| tradename = | Drugs.com = International Drug Names | pregnancy_category = ? | legal_status = none | routes_of_administration = IV, IM, oral

| bioavailability = ? | metabolism = hepatic | elimination_half-life = 5.0 hours | excretion = renal

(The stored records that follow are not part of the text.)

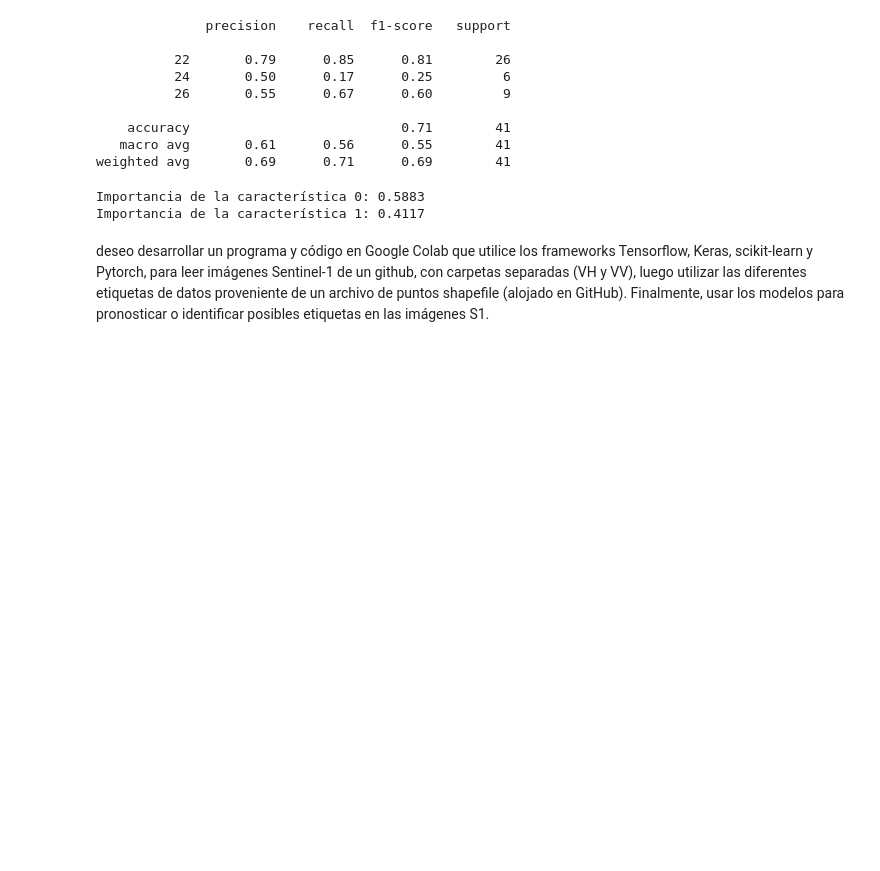
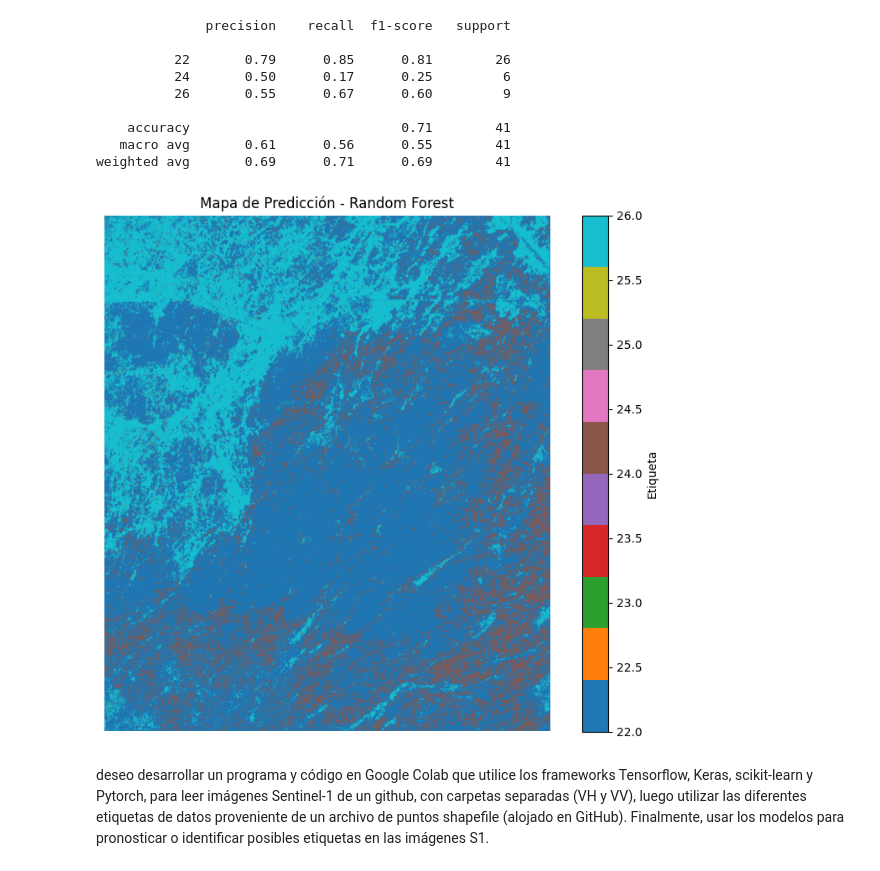
Before and after one commit to CarlosMendez1997Sei/WETSAT_v2, a Jupyter notebook: 2_Modelling_WETSAT_Google_Colab/Wetsat_Geoprocessing.ipynb, the cells around one changed output. Saved outputs shown, nothing was run; the diff lists cells and outputs as text; code cells hidden in the pictures; blank space fills up the shorter version.

```diff
--- a/2_Modelling_WETSAT_Google_Colab/Wetsat_Geoprocessing.ipynb
+++ b/2_Modelling_WETSAT_Google_Colab/Wetsat_Geoprocessing.ipynb
@@ -129,9 +129,9 @@ print(f"System recognized {vv_images.shape[0]} images VV polarization with size
 assert vh_images.shape == vv_images.shape, "The dimensions and size of VH-VV polarizations are equal"
 
 # Combine the VH-VV polarization with the same size and dimensions
-X = np.stack([vh_images, vv_images], axis=-1)  # (n_images)
+master_data = np.stack([vh_images, vv_images], axis=-1)  # (n_images)
 
-print(f"System combine the VH-VV polarization wit the size {X.shape}")
+print(f"System combine the VH-VV polarization wit the size {master_data.shape}")
 # %% [output]
 System recognized 29 images VH polarization with size (1121, 967) each one.
 System recognized 29 images VV polarization with size (1121, 967) each one.
@@ -201,13 +201,21 @@ shapes = [(geom, label) for geom, label in zip(gdf.geometry, gdf["gridcode"])]
 # Rasterize the labels
 raster_labels = rasterize(
     shapes,
-    out_shape=(X.shape[1], X.shape[2]),  # dimensions
-    transform=transform,
+    out_shape=(master_data.shape[1], master_data.shape[2]),  # dimensions
+    transform=src.transform,
     fill=0,
     dtype="int32"
 )
 
+# Print the rasterization
 print("Rasterization process complete with the size:", raster_labels.shape)
+
+print("Bounds image:", src.bounds)
+print("Bounds shapefile:", gdf.total_bounds)
+
+raster_bounds = box(*src.bounds)
+gdf_filtered = gdf[gdf.geometry.within(raster_bounds)]
+print(f"Points inside raster: {len(gdf_filtered)} of {len(gdf)}")
 # %% [output]
 The Coordinate Reference System (CRS) is : EPSG:32617
 Rasterization process complete with the size: (1121, 967)
@@ -225,12 +229,15 @@ Points inside raster: 7 of 7
 # %%
+# Create x and y train data
 X_train = []
 y_train = []
 
-for i in range(X.shape[0]):
-    img = X[i]  # (alto, ancho, 2)
+# Call the
+for i in range(master_data.shape[0]):
+    img = master_data[i]  # (alto, ancho, 2)
     img_flat = img.reshape(-1, 2)
     labels_flat = raster_labels.flatten()
     mask = labels_flat > 0
+
 
     X_train.append(img_flat[mask])
     y_train.append(labels_flat[mask])
@@ -278,12 +285,27 @@ print(classification_report(y_te, y_pred))
     accuracy                           0.71        41
    macro avg       0.61      0.56      0.55        41
 weighted avg       0.69      0.71      0.69        41
-# %%
-importances = rf.feature_importances_
-for i, imp in enumerate(importances):
-    print(f"Importancia de la característica {i}: {imp:.4f}")
-# %% [output]
-Importancia de la característica 0: 0.5883
-Importancia de la característica 1: 0.4117
+# %%
+# Selecciona una imagen Sentinel-1 (VH y VV combinadas)
+img = master_data[0]  # (alto, ancho, 2)
+alto, ancho = img.shape[:2]
+
+# Reorganiza los datos para predecir por píxel
+img_flat = img.reshape(-1, 2)
+
+# Predice etiquetas para cada píxel
+predicted_labels = rf.predict(img_flat)
+
+# Reconstruye el raster de etiquetas
+predicted_raster = predicted_labels.reshape(alto, ancho)
+# %%
+plt.figure(figsize=(10, 8))
+plt.imshow(predicted_raster, cmap='tab10')
+plt.title("Mapa de Predicción - Random Forest")
+plt.axis('off')
+plt.colorbar(label='Etiqueta')
+plt.show()
+# %% [output]
+[figure, added]
 # %% [markdown]
 deseo desarrollar un programa y código en Google Colab que utilice los frameworks Tensorflow, Keras, scikit-learn y Pytorch, para leer imágenes Sentinel-1 de un github, con carpetas separadas (VH y VV), luego utilizar las diferentes etiquetas de datos proveniente de un archivo de puntos shapefile (alojado en GitHub). Finalmente, usar los modelos para pronosticar o identificar posibles etiquetas en las imágenes S1.
```
Also changed, not shown: parts of 4 cells of this notebook.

| CAS_number_Ref =  ☒N | CAS_number = 15318-45-3 | ATC_prefix = J01 | ATC_suffix = BA02 | ATC_supplemental = Template:ATCvet | PubChem = 27200 | DrugBank_Ref =  ☑Y | DrugBank = DB08621 | ChemSpiderID_Ref =  ☑Y | ChemSpiderID = 25315 | UNII_Ref =  ☑Y | UNII = FLQ7571NPM | KEGG_Ref =  ☑Y | KEGG = D01407 | ChEBI_Ref =  ☑Y | ChEBI = 32215 | ChEMBL_Ref =  ☒N | ChEMBL = 1236282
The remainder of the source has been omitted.